How Pine-tree Gulch got its name no one knew, for in the early days every ravine and hillside was thickly covered with pines. It may be that a tree of exceptional size caught the eye of the first explorer, that he camped under it, and named the place in its honour; or, may be, some fallen giant lay in the bottom and hindered the work of the first prospectors. At any rate, Pine-tree Gulch it was, and the name was as good as any other. The pine-trees were gone now. Cut up for firing, or for the erection of huts, or the construction of sluices, but the hillside was ragged with their stumps.
The principal camp was at the mouth of the Gulch, where the little stream, which scarce afforded water sufficient for the cradles in the dry season, but which was a rushing torrent in winter, joined the Yuba. The best ground was at the junction of the streams, and lay, indeed, in the Yuba valley rather than in the Gulch. At first most gold had been found higher up, but there was here comparatively little depth down to the bed-rock, and as the ground became exhausted the miners moved down towards the mouth of the Gulch. They were doing well as a whole, how well no one knew, for miners are chary of giving information as to what they are making; still, it was certain they were doing well, for the bars were doing a roaring trade, and the store-keepers never refused credit--a proof in itself that the prospects were good.
The flat at the mouth of the Gulch was a busy scene, every foot was good paying stuff, for in the eddy, where the torrents in winter rushed down into the Yuba, the gold had settled down and lay thick among the gravel. But most of the parties were sinking, and it was a long way down to the bed-rock; for the hills on both sides sloped steeply, and the Yuba must here at one time have rushed through a narrow gorge, until, in some wild freak, it brought down millions of tons of gravel, and resumed its course seventy feet above its former level.
A quarter of a mile higher up a ledge of rock ran across the valley, and over it in the old time the Yuba had poured in a cascade seventy feet deep into the ravine. But the rock now was level with the gravel, only showing its jagged points here and there above it. This ledge had been invaluable to the diggers: without it they could only have sunk their shafts with the greatest difficulty, for the gravel would have been full of water, and even with the greatest pains in puddling and timber-work the pumps would scarcely have sufficed to keep it down as it rose in the bottom of the shafts.
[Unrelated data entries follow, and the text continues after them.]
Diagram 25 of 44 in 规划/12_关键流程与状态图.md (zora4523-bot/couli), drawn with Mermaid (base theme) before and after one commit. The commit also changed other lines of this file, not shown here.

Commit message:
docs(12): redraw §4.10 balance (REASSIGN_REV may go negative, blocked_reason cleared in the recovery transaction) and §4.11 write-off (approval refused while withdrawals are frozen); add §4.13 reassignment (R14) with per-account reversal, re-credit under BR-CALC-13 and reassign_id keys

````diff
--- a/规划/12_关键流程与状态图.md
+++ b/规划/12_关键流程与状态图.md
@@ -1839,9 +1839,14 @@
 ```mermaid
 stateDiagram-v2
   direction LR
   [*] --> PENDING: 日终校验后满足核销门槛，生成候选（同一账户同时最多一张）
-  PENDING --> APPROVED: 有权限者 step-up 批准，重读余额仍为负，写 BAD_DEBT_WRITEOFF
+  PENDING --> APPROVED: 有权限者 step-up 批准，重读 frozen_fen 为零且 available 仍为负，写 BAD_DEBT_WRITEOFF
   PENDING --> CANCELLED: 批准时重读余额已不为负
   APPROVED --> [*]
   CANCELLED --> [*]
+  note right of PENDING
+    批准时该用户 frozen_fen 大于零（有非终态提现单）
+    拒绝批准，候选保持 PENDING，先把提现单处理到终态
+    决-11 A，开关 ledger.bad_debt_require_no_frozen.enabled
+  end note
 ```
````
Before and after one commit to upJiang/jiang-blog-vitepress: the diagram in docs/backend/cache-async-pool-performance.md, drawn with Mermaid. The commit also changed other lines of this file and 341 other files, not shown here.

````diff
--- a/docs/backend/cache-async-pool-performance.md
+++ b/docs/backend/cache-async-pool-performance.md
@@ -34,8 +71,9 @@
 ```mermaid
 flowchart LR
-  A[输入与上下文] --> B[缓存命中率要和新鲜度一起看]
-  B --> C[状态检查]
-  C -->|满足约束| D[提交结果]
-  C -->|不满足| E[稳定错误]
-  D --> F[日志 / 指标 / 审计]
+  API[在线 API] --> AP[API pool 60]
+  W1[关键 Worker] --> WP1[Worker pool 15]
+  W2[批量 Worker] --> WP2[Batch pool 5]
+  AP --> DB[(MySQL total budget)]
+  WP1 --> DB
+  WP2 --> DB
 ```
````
But the miners had made common cause together, and giving each so many ounces of gold or so many day's work had erected a dam thirty feet high along the ledge of rock, and had cut a channel for the Yuba along the lower slopes of the valley. Of course, when the rain set in, as everybody knew, the dam would go, and the river diggings must be abandoned till the water subsided and a fresh dam was made; but there were two months before them yet, and every one hoped to be down to the bed-rock before the water interrupted their work.
The hillside, both in the Yuba Valley and for some distance along Pine-tree Gulch, was dotted by shanties and tents; the former constructed for the most part of logs roughly squared, the walls being some three feet in height, on which the sharp sloping roof was placed, thatched in the first place with boughs, and made all snug, perhaps, with an old sail stretched over all. The camp was quiet enough during the day. The few women were away with their washing at the pools, a quarter of a mile up the Gulch, and the only persons to be seen about were the men told off for cooking for their respective parties.
But in the evening the camp was lively. Groups of men in red shirts and corded trousers tied at the knee, in high boots, sat round blazing fires, and talked of their prospects or discussed the news of the luck at other camps. The sound of music came from two or three plank erections which rose conspicuously above the huts of the diggers, and were bright externally with the glories of white and coloured paints. To and from these men were always sauntering, and it needed not the clink of glasses and the sound of music to tell that they were the bars of the camp.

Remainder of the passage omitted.